Paraguayan general Alejandro Fretes Davalos, who led the imprisonment and torture of hundreds of people under the dictatorship of Alfredo Stroessner (1954-1989), died on Dec. 29 following a lengthy illness. Fretes had graduated from Chile’s Military School, where he served under Augusto Pinochet before Pinochet seized power.
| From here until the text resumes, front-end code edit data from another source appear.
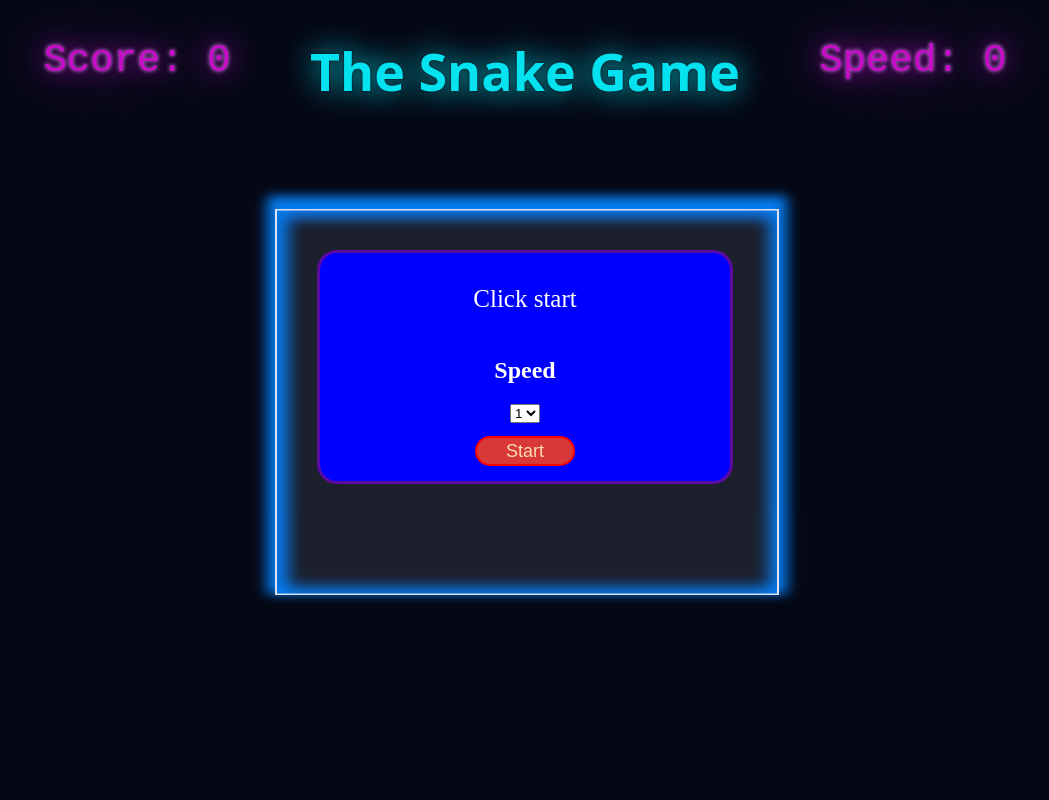
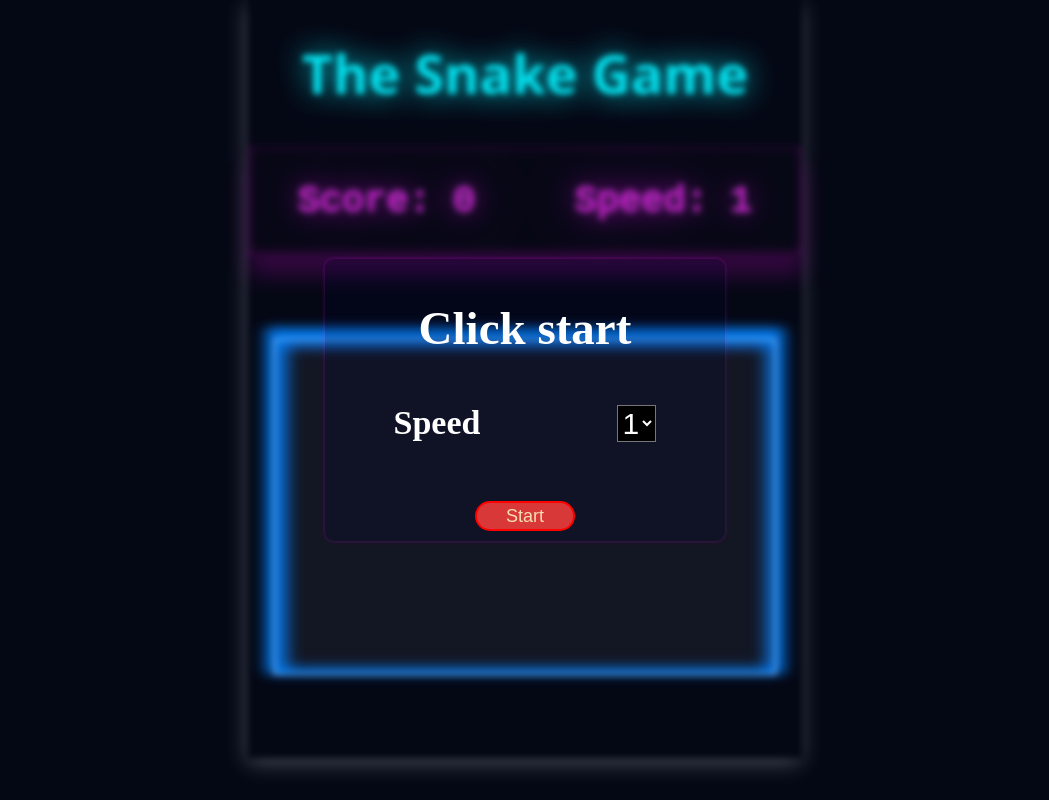
Before and after one commit to Soni295/Snake-Game, a plain HTML site: page index.html in a window 1280 px wide. Shown: the whole page, without its empty margins (115-1164 px from the left). Drawn offline with Linux system fonts and the light colour scheme.

Commit message:
more styles

```diff
--- a/css/styles.css
+++ b/css/styles.css
@@ -9,105 +9,99 @@ body {
   color: var(--white);
   min-height: 100vh;
 }
+.aling-center {
+  text-align: center;
+}
+.height-100 {
+  height: 100%;
+}
+.width-100 {
+  width: 100%;
+}
+h1 {
+  font-family: system-ui;
+  font-size: 54px;
+  color: aqua;
+  text-shadow: 0px 0px 2px black, 0px 0px 31px #00ffff;
+}
+h3 {
+  font-size: 42px;
+}
+#speedSelector {
+  font-size: 30px;
+  background: var(--bg-color);
+  color: var(--white);
+}
 main {
+  display: flex;
+  flex-direction: column;
+  width: 554px;
+  margin: auto;
+  box-shadow: -1px 5px 20px 0px #ffffff4f;
+}
+.info {
   display: grid;
-  height: 100%;
-  height: 100%;
-  grid-template-areas:
-  "score title speed"
-  "canvas canvas canvas";
+  box-shadow: 1px 20px 20px 0px #e305d13d, inset 0px -2px 12px 0px #e305d152;
+  grid-template-columns: 1fr 1fr;
+  background: #0a09035e;
 }
 
-.desc {
-  font-size: 39px;
+.info > *{
+  margin: 12px 0px;
+  font-size: 37px;
+  padding: 22px;
   font-family: monospace;
   color: #e305d1;
   text-shadow: 0px 0px 28px #fb00ff, 0px 0px 4px #f6a4ff, 0px 0px 87px #ff00f7;
 }
 
-#score {
-  justify-self: end;
-  grid-area: score;
-}
-#speed {
-  grid-area: speed;
-}
 canvas {
-  background: #ffffff1c;
+  background: #ffffff12;
   backdrop-filter: blur(21px);
-  border: 2px var(--white) solid;
+  border: 1px var(--white) solid;
   margin: auto;
-  transform: rotateX(40deg);
   box-shadow: inset 2px 0px 17px 9px #0088ff, 0px -9px 13px 8px #0088ff, inset 0px 8px 20px 0px #343a61;
-  height: 80%;
-}
-
-.contenedor {
-  position: fixed; /* or absolute */
-  grid-area: canvas;
-  top: 50%;
-  left: 50%;
-  margin-top: -250px;
-  margin-left: -250px;
+  height: 500px;
+  width: 500px;
+  transform: rotateX(48deg);
 }
 .container {
   display: flex;
+  margin: 49px 0px;
 }
 .container > * {
+  font-size: 34px;
   margin: auto;
-  margin-bottom: 3px;
 }
-#title {
-  display: grid;
-  grid-template-columns: 1fr 2fr 1fr;
-  box-shadow: 3px 41px 63px white;
-  align-items: center;
-  justify-items: center;
-}
-h1 {
-  grid-area: title;
-  font-family: system-ui;
-  font-size: 52px;
-  text-align: center;
-  color: aqua;
-  text-shadow: 0px 0px 2px black, 0px 0px 31px #00ffff;
-}
-.modal {
-  display: none;
+#modal {
   position: fixed;
   z-index: 1;
-  padding-top: 250px;
   left: 0;
   top: 0;
-  width: 100%;
-  height: 100%;
-  overflow: auto;
-  background-color: rgba(193, 48, 95, 0.14);
+  background-color: rgba(30, 54, 141, 0.14);
+  backdrop-filter: blur(3px);
 }
 .modal-content {
+  position: absolute;
+  top: 50%;
+  left: 50%;
+  transform: translate(-50%, -50%);
   text-align: center;
-  background: rgba(92, 14, 14, 0.479);
-  margin: auto;
-  padding: 5px;
-  border: 3px solid rgba(255, 30, 0, 0.356);
   width: 400px;
-  border-radius: 20px;
+  border-radius: 9px;
+  box-shadow: 0px 0px 4px 0px #e212f34d;
+  background-color: #01013429;
 }
-.moral-start {
-  background-color: rgba(30, 54, 141, 0.14);
-  display: block;
+.modal-content > * {
+  color: var(--white) ;
 }
-.modal-content-start {
-  background-color: blue;
-}
+
 .modal-content > p {
-  color: rgb(255, 255, 255);
   font-size: 25px;
 }
 .modal-content > h2 {
-  margin-top: 10px;
-  font-size: xx-large;
-  color: rgb(255, 255, 255);
+  margin: 42px 0px;
+  font-size: 47px;
 }
 .btn {
   background: #af6cb4;
--- a/index.html
+++ b/index.html
@@ -7,27 +7,18 @@
     <link rel="stylesheet" href="./css/styles.css" />
   </head>
   <body>
-    <main>
-        <p id='score' class="desc">Score: 0</p>
-        <h1>The Snake Game</h1>
-        <p id='speed' class="desc">Speed: 0</p>
-      <div class="contenedor">
-        <canvas width="500" height="500" id="screen"></canvas>
+    <main class="height-100">
+      <h1 class='aling-center'>The Snake Game</h1>
+      <div class='info width-100'>
+        <p id='score' class="aling-center">Score: 0</p>
+        <p id='speed' class="aling-center">Speed: 1</p>
       </div>
+      <canvas width="500" height="500" id="screen"></canvas>
     </main>
-    <div class="modal" id="modal1">
+    <div id="modal" class="width-100 height-100">
       <div class="modal-content">
-        <h2>You Lose</h2>
-        <p>Do you want to try again?</p>
-        <button id="btn" class="btn">Try Again</button>
-      </div>
-    </div>
-    <div class="modal moral-start" id="modal2">
-      <div class="modal-content modal-content-start">
-        <h2></h2>
-        <p>Click start</p>
+        <h2>Click start</h2>
         <div class="container">
-          <div class="custom-select" style="width: 200px;">
             <h2>Speed</h2>
             <select id="speedSelector">
               <option value="1">1</option>
@@ -36,7 +27,6 @@
               <option value="4">4</option>
               <option value="5">5</option>
             </select>
-          </div>
         </div>
         <button class="btn btn-start" id="btn-start">Start</button>
       </div>
--- a/js/Class/Status.js
+++ b/js/Class/Status.js
@@ -7,7 +7,7 @@ class Status {
     this.eats = 0
   }
   updateInfo() {
-    this.difficulty.innerHTML = `Speed : ${this.data.speed}`
+    this.difficulty.innerHTML = `Speed: ${this.data.speed}`
     this.score.innerHTML = `Score: ${this.data.score}`
   }
   selectSpeed(){
--- a/js/elements.js
+++ b/js/elements.js
@@ -6,8 +6,7 @@ const speedSelector = document.getElementById('speedSelector')
 // game
 const btnTryAgain = document.getElementById("btn")
 const btnStart = document.getElementById("btn-start")
-const launch = document.getElementById("modal2")
-const tryAgain = document.getElementById("modal1")
+const tryAgain = document.getElementById("modal")
 
 // screen
 const screen = document.getElementById("screen");
@@ -31,6 +30,5 @@ const rows = screen.height / scale;
 
 // hired modal
 const hireModal = () => {
-  launch.style.display = "none"
   tryAgain.style.display = "none"
 }
```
Fretes also trained at the US Army School of the Americas in Panama in 1956 while still a major, taking the “Field Grade Officer” course.
According to Paraguayan lawyer and teacher Martin Almada, who discovered the “terror archives” documenting human rights violations in Paraguay, Fretes was one of the main officials responsible for Operation Condor, an effort among rightwing South American military regimes during the late 1970s and early 1980s to collaborate in arresting, torturing and killing opponents.
Fretes, while serving as chief of staff of the Paraguayan military, was among the officials who Almada says were present during his interrogation under torture on Nov. 26, 1974, in the office of Pastor Coronel, former chief of investigations of the Stroessner dictatorship, who died in September 2000. Almada said the military attaches of Argentina, Brasil, Bolivia, Chile and Uruguay were also present during his torture. (La Jornada, Mexico, Jan. 4; ABC Diario, Dec. 31)
From Weekly News Update on the Americas, Jan. 7
See our last post on Paraguay.